Earlier this year, the Occupational Safety and Health Administration (OSHA) issued a final rule to limit workers’ exposure to respirable crystalline silica. Crystalline silica can be inhaled through activities that create dust from such materials as stone, concrete, sand, or mortar. Inhaling even small amounts of this material may put workers at risk for developing silicosis, lung cancer, and other serious diseases.
While OSHA set the effective date for the final rule as June 23, 2016, it provided a schedule of one to three years (depending on the industry) from that effective date for full compliance. Just how seriously OSHA takes occupational exposure to crystalline silica is reflected in the permissible exposure limits established in the new rule. The new rule’s updated permissible exposure limit represents, for construction workers, a fivefold reduction from the previously acceptable exposure limit, and for workers in general industry, a twofold reduction from the previously acceptable exposure limit. By establishing this new rule, OSHA believes it will have a significant favorable impact on the health of workers and predicts nearly 700 fatalities and 1,600 nonfatal silicosis cases will be avoided each year, along with an annual net benefit to the economy of about $7.7 billion.

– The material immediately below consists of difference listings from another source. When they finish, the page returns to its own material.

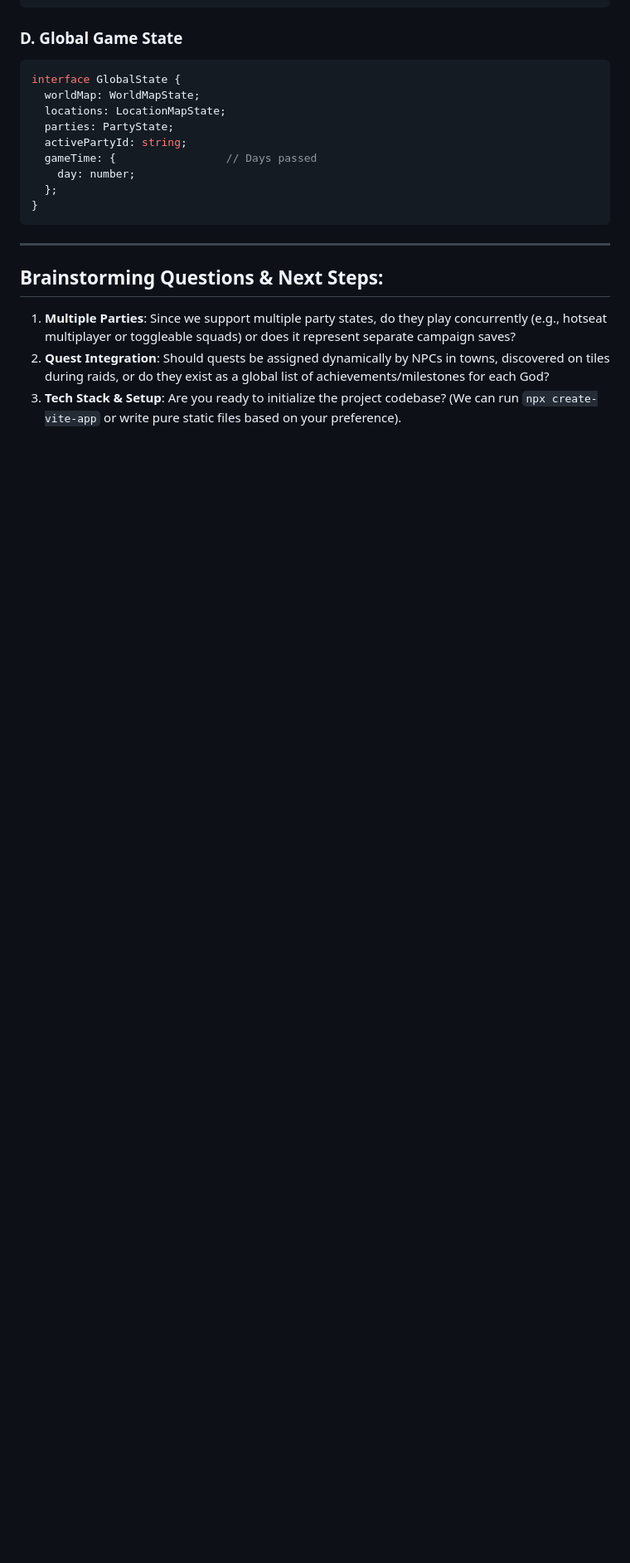
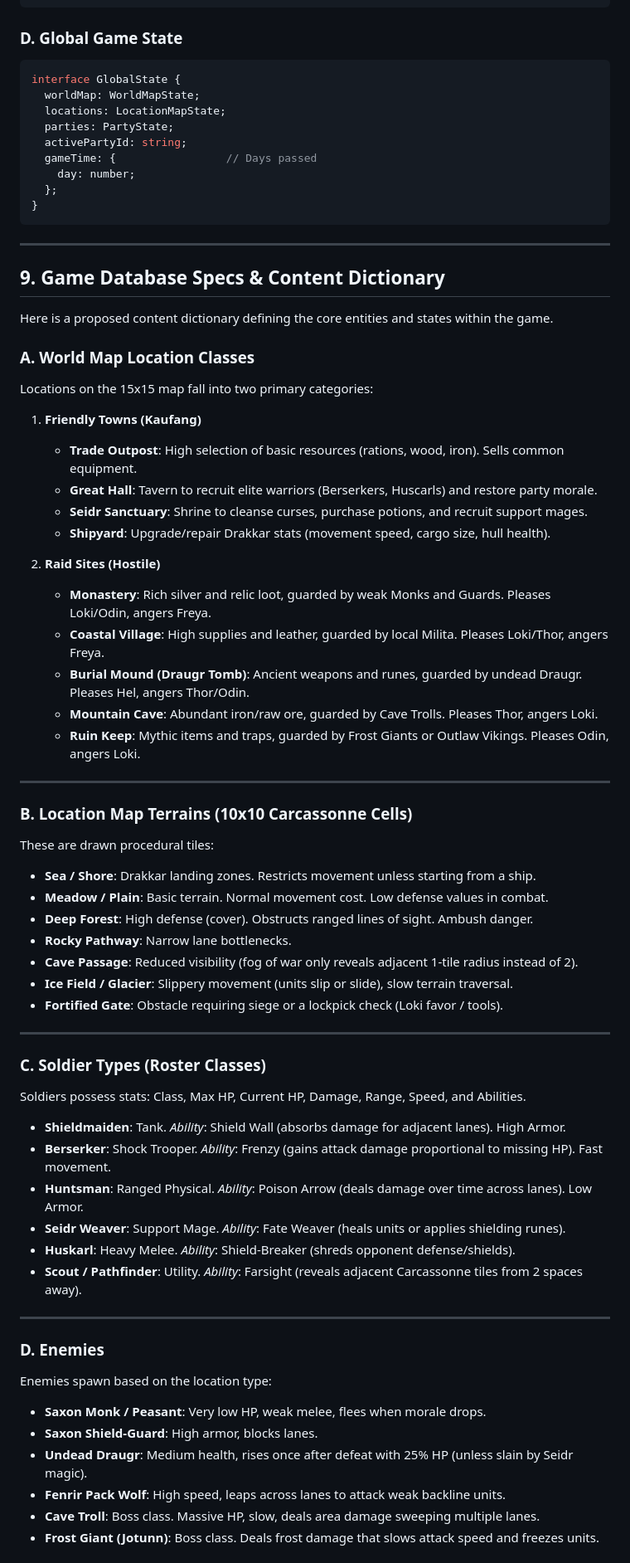
Before and after one commit to imanoliri/sons-of-the-fjords, a Markdown page: game_design_brainstorm.md, the part around one of its changes. Shown at 83% size. Rendered like a GitHub page; blank space fills up the shorter version.

Commit message:
docs: add game content dictionary and database spec

```diff
--- a/game_design_brainstorm.md
+++ b/game_design_brainstorm.md
@@ -223,7 +223,57 @@ interface GlobalState {
 
 ---
 
-## Brainstorming Questions & Next Steps:
-1. **Multiple Parties**: Since we support multiple party states, do they play concurrently (e.g., hotseat multiplayer or toggleable squads) or does it represent separate campaign saves?
-2. **Quest Integration**: Should quests be assigned dynamically by NPCs in towns, discovered on tiles during raids, or do they exist as a global list of achievements/milestones for each God?
-3. **Tech Stack & Setup**: Are you ready to initialize the project codebase? (We can run `npx create-vite-app` or write pure static files based on your preference).
+## 9. Game Database Specs & Content Dictionary
+
+Here is a proposed content dictionary defining the core entities and states within the game.
+
+### A. World Map Location Classes
+Locations on the 15x15 map fall into two primary categories:
+
+1. **Friendly Towns (Kaufang)**
+   - **Trade Outpost**: High selection of basic resources (rations, wood, iron). Sells common equipment.
+   - **Great Hall**: Tavern to recruit elite warriors (Berserkers, Huscarls) and restore party morale.
+   - **Seidr Sanctuary**: Shrine to cleanse curses, purchase potions, and recruit support mages.
+   - **Shipyard**: Upgrade/repair Drakkar stats (movement speed, cargo size, hull health).
+
+2. **Raid Sites (Hostile)**
+   - **Monastery**: Rich silver and relic loot, guarded by weak Monks and Guards. Pleases Loki/Odin, angers Freya.
+   - **Coastal Village**: High supplies and leather, guarded by local Milita. Pleases Loki/Thor, angers Freya.
+   - **Burial Mound (Draugr Tomb)**: Ancient weapons and runes, guarded by undead Draugr. Pleases Hel, angers Thor/Odin.
+   - **Mountain Cave**: Abundant iron/raw ore, guarded by Cave Trolls. Pleases Thor, angers Loki.
+   - **Ruin Keep**: Mythic items and traps, guarded by Frost Giants or Outlaw Vikings. Pleases Odin, angers Loki.
+
+---
+
+### B. Location Map Terrains (10x10 Carcassonne Cells)
+These are drawn procedural tiles:
+- **Sea / Shore**: Drakkar landing zones. Restricts movement unless starting from a ship.
+- **Meadow / Plain**: Basic terrain. Normal movement cost. Low defense values in combat.
+- **Deep Forest**: High defense (cover). Obstructs ranged lines of sight. Ambush danger.
+- **Rocky Pathway**: Narrow lane bottlenecks.
+- **Cave Passage**: Reduced visibility (fog of war only reveals adjacent 1-tile radius instead of 2).
+- **Ice Field / Glacier**: Slippery movement (units slip or slide), slow terrain traversal.
+- **Fortified Gate**: Obstacle requiring siege or a lockpick check (Loki favor / tools).
+
+---
+
+### C. Soldier Types (Roster Classes)
+Soldiers possess stats: Class, Max HP, Current HP, Damage, Range, Speed, and Abilities.
+- **Shieldmaiden**: Tank. *Ability*: Shield Wall (absorbs damage for adjacent lanes). High Armor.
+- **Berserker**: Shock Trooper. *Ability*: Frenzy (gains attack damage proportional to missing HP). Fast movement.
+- **Huntsman**: Ranged Physical. *Ability*: Poison Arrow (deals damage over time across lanes). Low Armor.
+- **Seidr Weaver**: Support Mage. *Ability*: Fate Weaver (heals units or applies shielding runes).
+- **Huskarl**: Heavy Melee. *Ability*: Shield-Breaker (shreds opponent defense/shields).
+- **Scout / Pathfinder**: Utility. *Ability*: Farsight (reveals adjacent Carcassonne tiles from 2 spaces away).
+
+---
+
+### D. Enemies
+Enemies spawn based on the location type:
+- **Saxon Monk / Peasant**: Very low HP, weak melee, flees when morale drops.
+- **Saxon Shield-Guard**: High armor, blocks lanes.
+- **Undead Draugr**: Medium health, rises once after defeat with 25% HP (unless slain by Seidr magic).
+- **Fenrir Pack Wolf**: High speed, leaps across lanes to attack weak backline units.
+- **Cave Troll**: Boss class. Massive HP, slow, deals area damage sweeping multiple lanes.
+- **Frost Giant (Jotunn)**: Boss class. Deals frost damage that slows attack speed and freezes units.
+
```
Also changed, not shown: other parts of game_design_brainstorm.md (+48 -0 lines).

What’s in the New OSHA Silica Exposure Rule?
The rule comprises two standards — one for the Construction Industry, and one for General Industry and Maritime. Both standards require:
- A written exposure control plan that describes the tasks to be completed and the related controls necessary to reduce silica exposure to acceptable levels
- Establishment of restricted areas where untrained worker
s are prohibited from entering
- Comprehensive training for all workers on operations that result in exposure to silica, including best practices on how to limit the amount of exposure
- Medical surveillance for employees who will be exposed at or above the action level for 20 or more days a year
- Record-keeping of workers’ silica exposure and the results of medical exams related to this exposure
- A restriction of housekeeping practices that expose workers to silica where it is avoidable or where an alternative is available
- An action level of 25 μg/m³ (micrograms of silica per cubic meter of air) averaged over an eight-hour day, and a permissible exposure limit of 50 μg/m³ averaged over an eight-hour day
Some businesses have already embraced the changes the final rule requires and are focusing on effective dust control means and methods and the health outcomes for their employees. These companies are ready for compliance and, in some cases, are well ahead of schedule.
If your company is not as far along in the process of understanding and complying with the new rule, or if you have questions about the new rule and its impact on your business, talk to your insurance broker and ask him or her about best practices for managing silica exposure and how you can best protect your workers.
For more information, visit the OSHA fact sheet on the rule.
Philadelphia, PA, 19102